(Records for processing)
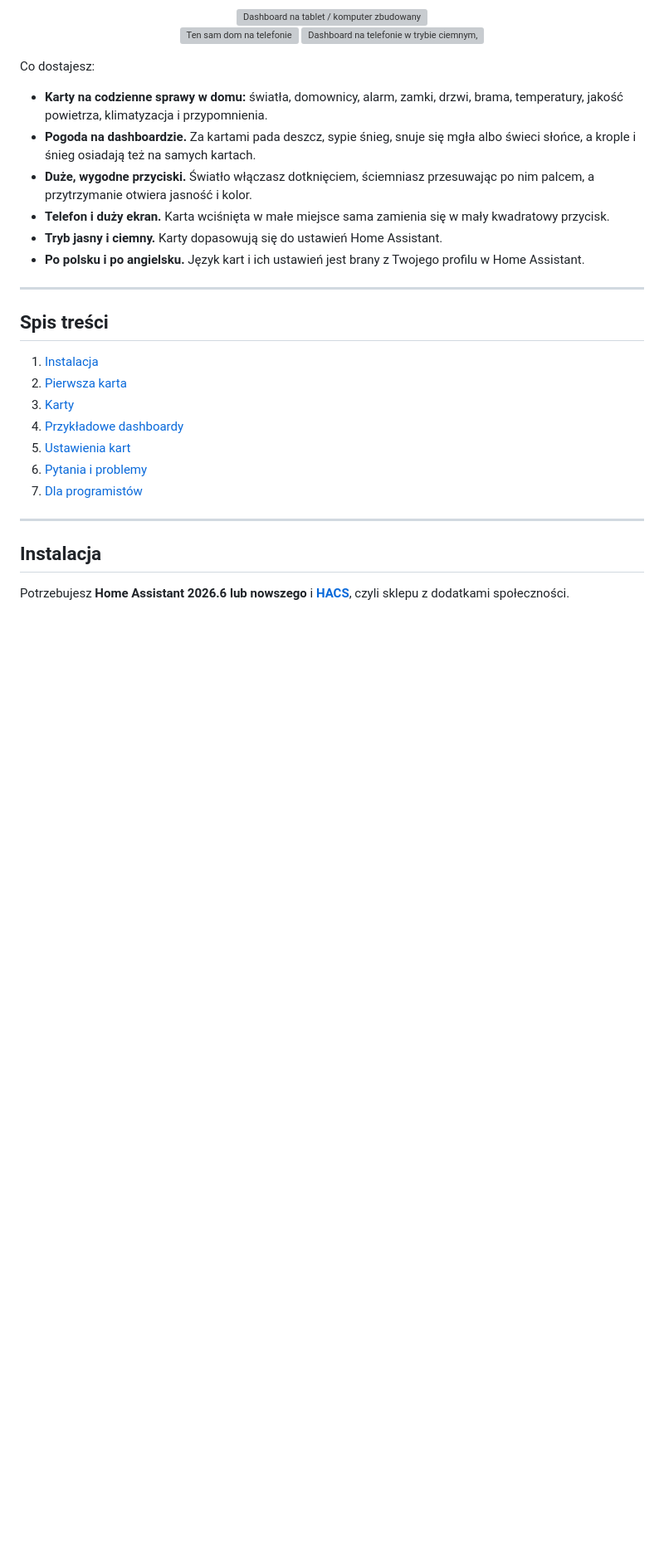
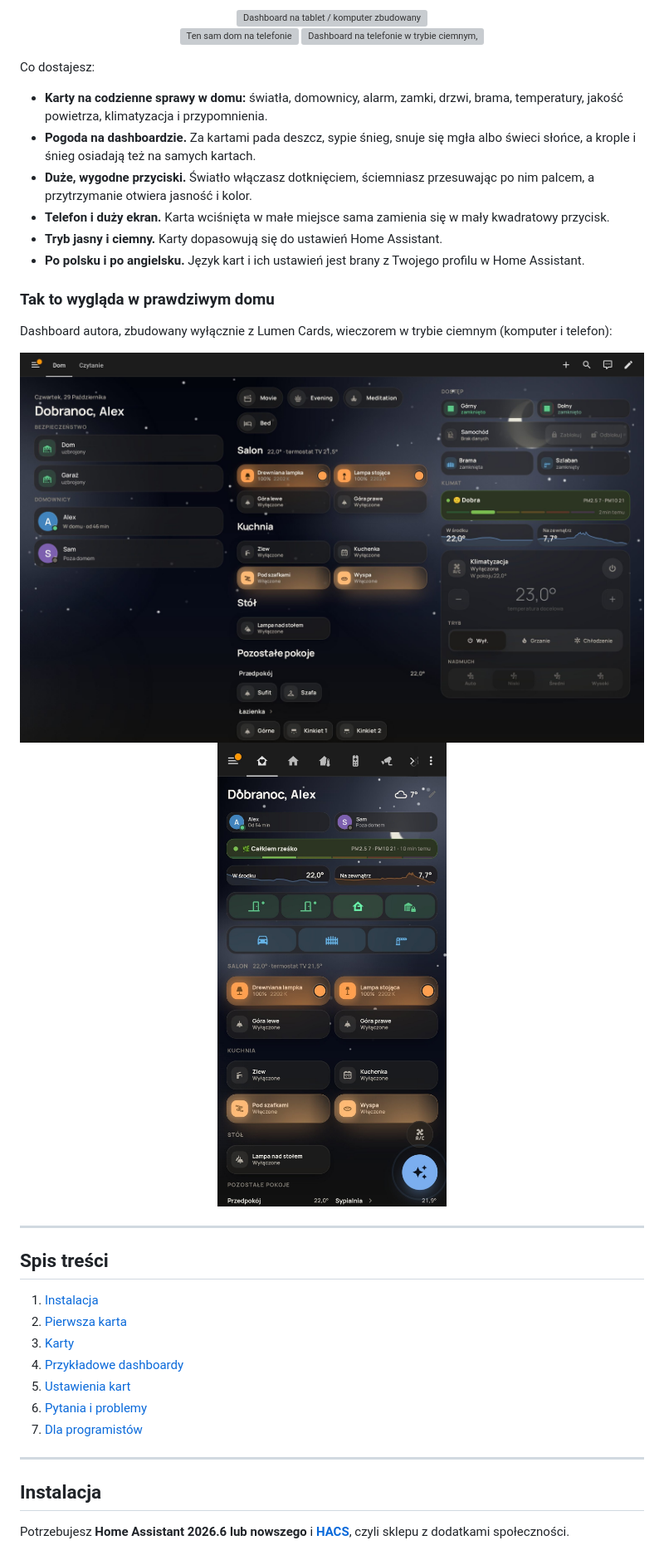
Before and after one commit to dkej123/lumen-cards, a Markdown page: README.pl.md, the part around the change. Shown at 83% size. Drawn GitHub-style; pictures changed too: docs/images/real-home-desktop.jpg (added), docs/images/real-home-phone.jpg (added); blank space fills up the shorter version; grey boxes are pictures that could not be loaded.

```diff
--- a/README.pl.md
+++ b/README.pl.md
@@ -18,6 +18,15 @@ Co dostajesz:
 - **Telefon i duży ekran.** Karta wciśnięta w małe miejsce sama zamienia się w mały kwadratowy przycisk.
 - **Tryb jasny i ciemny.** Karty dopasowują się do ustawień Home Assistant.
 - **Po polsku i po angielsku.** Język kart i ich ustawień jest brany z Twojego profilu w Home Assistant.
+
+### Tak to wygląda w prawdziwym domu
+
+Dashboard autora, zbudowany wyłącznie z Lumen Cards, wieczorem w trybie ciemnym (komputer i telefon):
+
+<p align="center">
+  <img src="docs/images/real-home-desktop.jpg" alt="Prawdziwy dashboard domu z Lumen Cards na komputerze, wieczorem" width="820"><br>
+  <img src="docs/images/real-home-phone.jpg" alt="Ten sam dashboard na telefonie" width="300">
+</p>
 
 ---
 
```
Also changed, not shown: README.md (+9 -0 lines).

(The task)
Say how many lines in the listing above hold "domu". Give the number only.

(Response to the exercise)
2